    Every person is different, but that is what has worked for me whenever my legs feel like boards after a hard run.

  2. I think it’s important to find the training plan and method that works for you. Some people need to have an easy run the day after a hard workout to help with recovery; for others, that can lead to injury. I think that recovery runs — as long as they are so slow that you feel like you are going backwards — can be beneficial to help loosen up muscles after a tough workout, but it should be short and super slow. And, of course, evaluated to make sure it’s something that works within the training plan.

  3. I don’t think we have enough information to correctly answer the question. How old is Thekla? How long has she been running? What is her weekly average mileage?

    Generally, we all need rest days to let our legs recover and get stronger. The decision when those days are is a personal one. I keep my rest day after my long run, but one of my co-workers does an easy run the day after her long run and then takes the next day as a rest day. Our choice works well for each of us.

    I know for me, being a middle-age person, my legs need the day off after a long run.; otherwise I risk inflaming a chronic injury. But works for me will not be the best for someone else. And if running the day after a long run does not negatively affect the rest of her workouts for the week, then Thekla should go for it, and have a rest day on another day.

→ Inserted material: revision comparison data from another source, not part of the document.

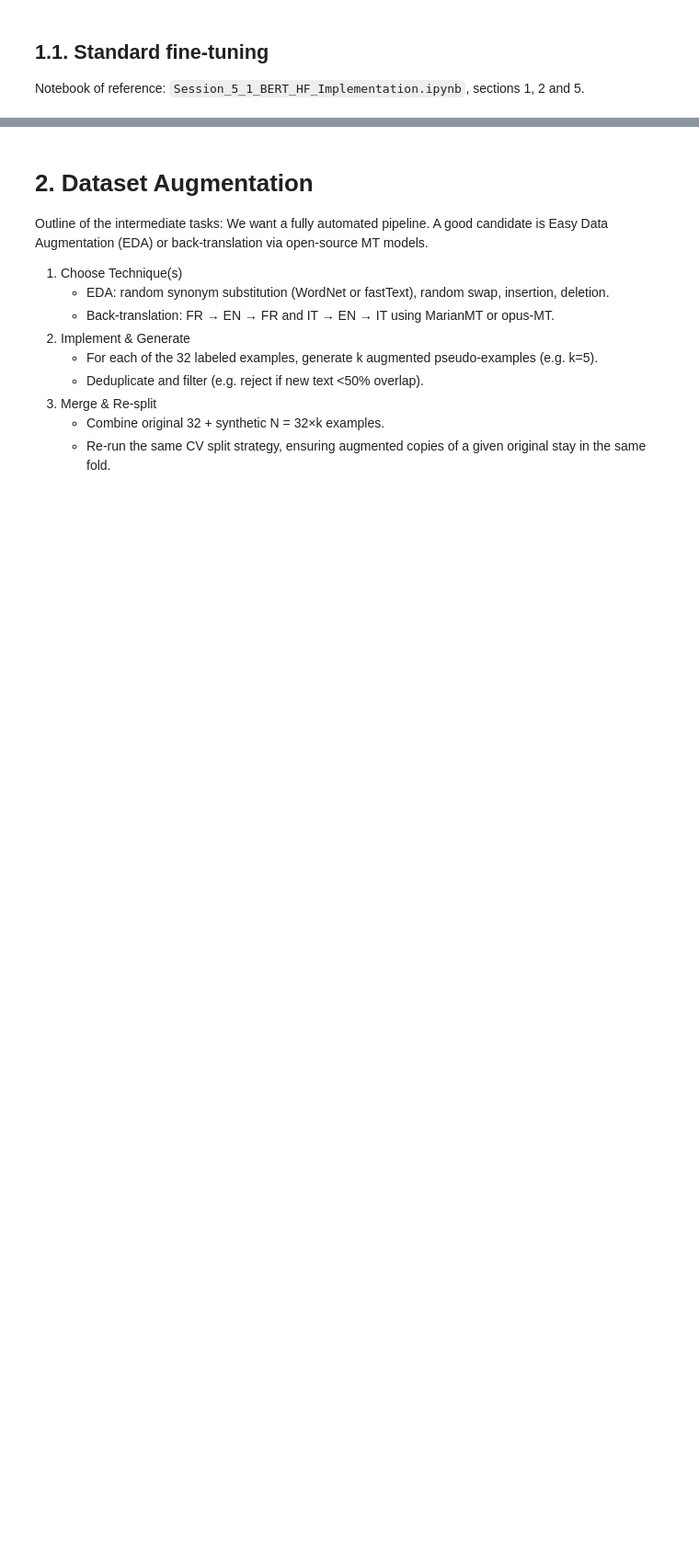
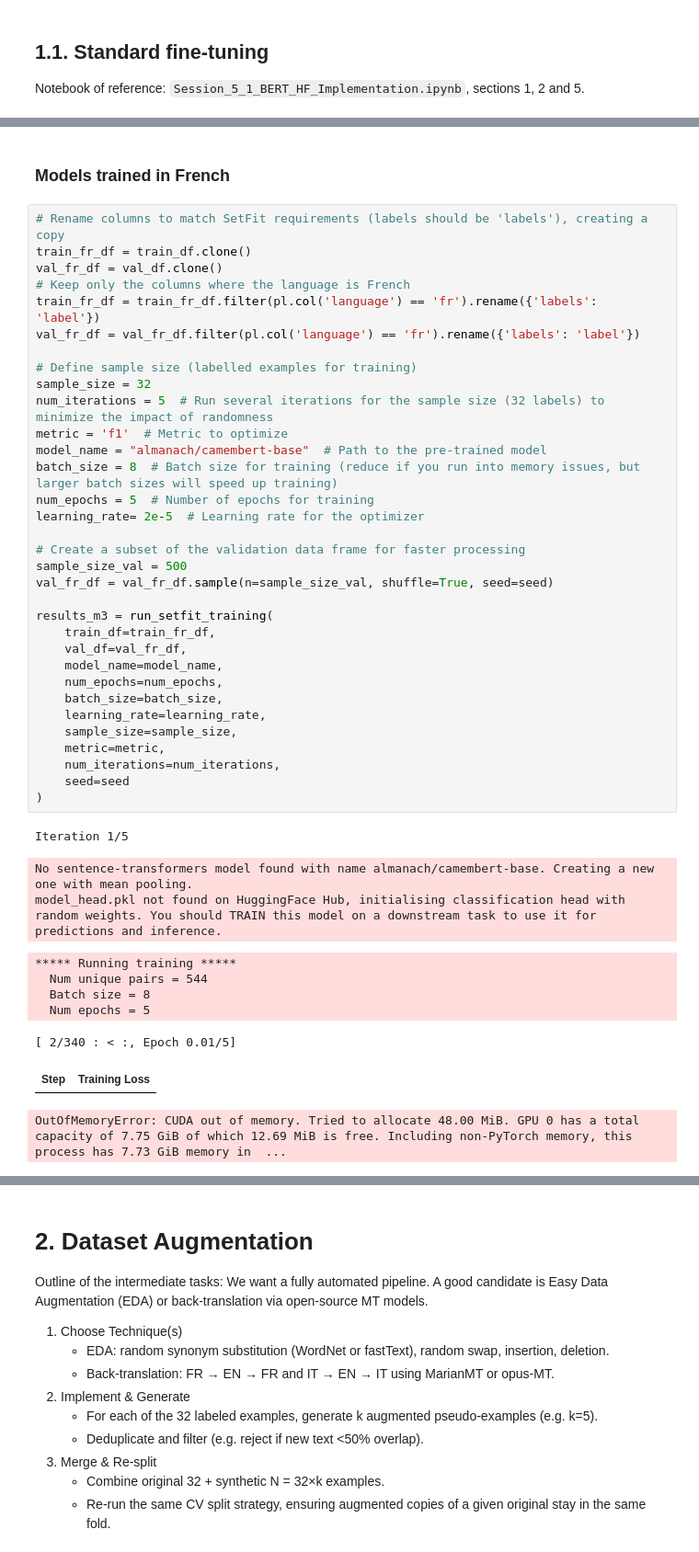
Before and after one commit to pablo-fdz/adv_nlp_final_assessment, a Jupyter notebook: part_2_ds_challenge.ipynb, the cells around one changed output, grey strips where cells are left out. Shown at 92% size. Cells and saved outputs as stored; diff of their text form; blank space fills up the shorter version.

```diff
--- a/part_2_ds_challenge.ipynb
+++ b/part_2_ds_challenge.ipynb
@@ -340,0 +516,46 @@ Iteration 1/10
+# %% [markdown]
+### Models trained in French
+# %%
+# Rename columns to match SetFit requirements (labels should be 'labels'), creating a copy
+train_fr_df = train_df.clone()
+val_fr_df = val_df.clone()
+# Keep only the columns where the language is French
+train_fr_df = train_fr_df.filter(pl.col('language') == 'fr').rename({'labels': 'label'})
+val_fr_df = val_fr_df.filter(pl.col('language') == 'fr').rename({'labels': 'label'})
+
+# Define sample size (labelled examples for training)
+sample_size = 32
+num_iterations = 5  # Run several iterations for the sample size (32 labels) to minimize the impact of randomness
+metric = 'f1'  # Metric to optimize
+model_name = "almanach/camembert-base"  # Path to the pre-trained model
+batch_size = 8  # Batch size for training (reduce if you run into memory issues, but larger batch sizes will speed up training)
+num_epochs = 5  # Number of epochs for training
+learning_rate= 2e-5  # Learning rate for the optimizer
+
+# Create a subset of the validation data frame for faster processing
+sample_size_val = 500
+val_fr_df = val_fr_df.sample(n=sample_size_val, shuffle=True, seed=seed)
+
+results_m3 = run_setfit_training(
+    train_df=train_fr_df,
+    val_df=val_fr_df,
+    model_name=model_name,
+    num_epochs=num_epochs,
+    batch_size=batch_size,
+    learning_rate=learning_rate,
+    sample_size=sample_size,
+    metric=metric,
+    num_iterations=num_iterations,
+    seed=seed
+)
+# %% [output]
+Iteration 1/5
+No sentence-transformers model found with name almanach/camembert-base. Creating a new one with mean pooling.
+model_head.pkl not found on HuggingFace Hub, initialising classification head with random weights. You should TRAIN this model on a downstream task to use it for predictions and inference.
+***** Running training *****
+  Num unique pairs = 544
+  Batch size = 8
+  Num epochs = 5
+[ 2/340 : < :, Epoch 0.01/5]
+| Step | Training Loss |
+OutOfMemoryError: CUDA out of memory. Tried to allocate 48.00 MiB. GPU 0 has a total capacity of 7.75 GiB of which 12.69 MiB is free. Including non-PyTorch memory, this process has 7.73 GiB memory in  ...
```
Also changed, not shown: parts of 17 cells of this notebook, 3 other files.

  4. It you are slightly sore after a long run or hard effort and it is at or near your peak training for an upcoming race then you are doing things right. Some soreness is expected and when it goes away you will be stronger. Running easy the next day can help with this soreness by getting the blood flowing and flushing out toxins etc. typically you will fell better after an easy run following a hard effort. Just keep the easy runs easy

  5. What you are experiencing is DOMS. Delayed Onset Muscle Soreness. First of all, make sure you’re getting recovery nutrition after your workouts (ideally a 4:1 ratio of carbs to protein – so for every 4 grams of carbs, take in 1 gram of protein-chocolate milk, oatmeal, greek yogurt…) Doing a recovery run like you are is good for you. You’re getting your synovial fluids moving, which, in turn, aids your muscles and gets all those juices flowing again.

  6. For me, I’ve found it is much better to run easy the day after a hard workout or race. I went from running 4 days per week to 6 and feel a lot better. Besides spreading the mileage out over more days my muscles stay loose and makes the next day’s workout better. The key for me is to make it easy.

  7. Its so great to hear another runner reaching for your goal – half marathon is the stepping stone to marathon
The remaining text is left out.